In the late 1980s and early 1990s there were no bigger stars in music and film as Whitney Houston and Kevin Costner. It made sense at the time to put them together in order to increase their profiles and deliver a sure-fire box office hit. Taking over $410m, The Bodyguard did just that. Originally written with Steve McQueen and Diana Ross in mind, the script hung around Hollywood for 16 years until finally getting made and includes Oscar nominated songs by Houston herself.
Frank Farmer (Costner) is an ex-secret serviceman who agrees to a private bodyguard job dealing with Oscar-nominated singer/actress Rachel Marron (Houston). Having to contend with a sleazy publicist, a jealous sister and a disgruntled head of security, Frank increases protection around the star and slowly begins to fall in love with her.
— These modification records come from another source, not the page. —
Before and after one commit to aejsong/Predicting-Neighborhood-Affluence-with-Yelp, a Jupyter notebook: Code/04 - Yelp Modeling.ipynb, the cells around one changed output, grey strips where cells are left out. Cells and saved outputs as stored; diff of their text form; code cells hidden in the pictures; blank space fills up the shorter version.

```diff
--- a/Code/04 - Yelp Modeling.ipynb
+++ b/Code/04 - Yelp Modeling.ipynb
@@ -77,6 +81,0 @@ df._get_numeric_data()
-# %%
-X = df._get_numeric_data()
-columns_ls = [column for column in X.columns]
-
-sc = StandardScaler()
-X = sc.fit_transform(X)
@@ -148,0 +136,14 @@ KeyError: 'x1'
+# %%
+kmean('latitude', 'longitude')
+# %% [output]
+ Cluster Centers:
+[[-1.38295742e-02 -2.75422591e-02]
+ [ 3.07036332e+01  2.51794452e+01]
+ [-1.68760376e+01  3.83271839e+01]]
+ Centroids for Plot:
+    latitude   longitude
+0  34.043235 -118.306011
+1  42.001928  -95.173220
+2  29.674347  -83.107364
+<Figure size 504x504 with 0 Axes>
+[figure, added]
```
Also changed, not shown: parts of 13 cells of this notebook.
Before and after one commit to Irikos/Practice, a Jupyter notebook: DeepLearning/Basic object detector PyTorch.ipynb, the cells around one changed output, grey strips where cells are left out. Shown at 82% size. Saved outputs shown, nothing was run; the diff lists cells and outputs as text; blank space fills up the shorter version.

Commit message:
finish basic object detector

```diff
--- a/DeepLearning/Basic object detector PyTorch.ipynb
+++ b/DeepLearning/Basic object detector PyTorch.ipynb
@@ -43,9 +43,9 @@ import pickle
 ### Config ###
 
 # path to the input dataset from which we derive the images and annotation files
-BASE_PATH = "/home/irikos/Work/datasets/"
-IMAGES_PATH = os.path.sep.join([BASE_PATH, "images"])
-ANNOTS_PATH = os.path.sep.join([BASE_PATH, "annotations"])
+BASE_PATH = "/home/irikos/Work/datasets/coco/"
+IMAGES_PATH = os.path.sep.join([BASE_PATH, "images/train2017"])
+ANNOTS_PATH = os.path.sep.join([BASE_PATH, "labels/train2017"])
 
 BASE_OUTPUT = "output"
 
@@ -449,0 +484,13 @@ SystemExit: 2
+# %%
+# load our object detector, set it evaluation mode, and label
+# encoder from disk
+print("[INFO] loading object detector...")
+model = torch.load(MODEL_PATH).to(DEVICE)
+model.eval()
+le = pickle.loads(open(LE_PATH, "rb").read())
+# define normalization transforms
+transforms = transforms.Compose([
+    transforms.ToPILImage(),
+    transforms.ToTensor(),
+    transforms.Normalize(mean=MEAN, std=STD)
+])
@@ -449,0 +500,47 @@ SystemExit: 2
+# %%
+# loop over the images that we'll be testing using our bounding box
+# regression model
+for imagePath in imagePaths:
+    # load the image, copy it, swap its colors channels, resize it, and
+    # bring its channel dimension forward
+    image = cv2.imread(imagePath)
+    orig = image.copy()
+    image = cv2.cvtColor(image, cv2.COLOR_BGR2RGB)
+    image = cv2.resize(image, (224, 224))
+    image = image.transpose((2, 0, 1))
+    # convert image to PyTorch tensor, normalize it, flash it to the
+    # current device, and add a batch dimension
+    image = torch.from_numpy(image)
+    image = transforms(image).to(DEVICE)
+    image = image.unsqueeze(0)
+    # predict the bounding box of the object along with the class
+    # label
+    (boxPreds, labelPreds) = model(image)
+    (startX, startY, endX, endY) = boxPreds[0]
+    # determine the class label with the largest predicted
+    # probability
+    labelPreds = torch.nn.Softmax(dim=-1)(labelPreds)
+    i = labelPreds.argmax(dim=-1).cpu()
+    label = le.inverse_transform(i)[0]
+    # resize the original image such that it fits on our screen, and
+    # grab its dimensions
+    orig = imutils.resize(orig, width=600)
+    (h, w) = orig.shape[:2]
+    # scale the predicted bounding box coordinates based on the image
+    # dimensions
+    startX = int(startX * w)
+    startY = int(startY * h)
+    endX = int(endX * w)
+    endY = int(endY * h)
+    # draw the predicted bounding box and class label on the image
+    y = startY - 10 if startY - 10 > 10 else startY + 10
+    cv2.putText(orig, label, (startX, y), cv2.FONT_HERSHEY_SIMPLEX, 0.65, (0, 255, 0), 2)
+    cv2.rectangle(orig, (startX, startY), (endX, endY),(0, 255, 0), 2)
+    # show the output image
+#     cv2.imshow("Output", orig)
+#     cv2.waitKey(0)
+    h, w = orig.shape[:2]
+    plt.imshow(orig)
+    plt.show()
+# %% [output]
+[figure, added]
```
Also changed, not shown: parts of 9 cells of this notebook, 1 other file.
There is something rather cynical at the core of The Bodyguard, with two central performances that do not manage to ignite any actual spark of passion between them, but clearly both chosen for their parts for the increase in publicity to their own ‘brands.’ Never has there been a more sure-fire hit in Hollywood, with both performers careers going sky-high, put together in a pulp thriller that does not tax either of their talents too much but has an audience-friendly approach to story-telling.
Despite these flaws, there are some redeeming features. Houston is actually convincing, being that she’s playing a version of herself it’s not too much of a stretch, while Costner is excellent as the bodyguard in question, and despite having the simmering tension of a block of wood, individually their characters work. The story itself is simplistic and predictable, but it is a nice throwback to thrillers of the late 1980s and early 1990s like Basic Instinct and Fatal Attraction, but with the edges removed.
From the opening saxophone soundtrack, to the impromptu and rather melodramatic rescue scenes, The Bodyguard shoots for iconic, rather than quality. And in this, it’s actually quite successful. Everyone remembers Costner carrying Houston out of a gig-gone-wrong and the individual songs I Have Nothing and I Will Always Love You are more memorable than the majority of the film.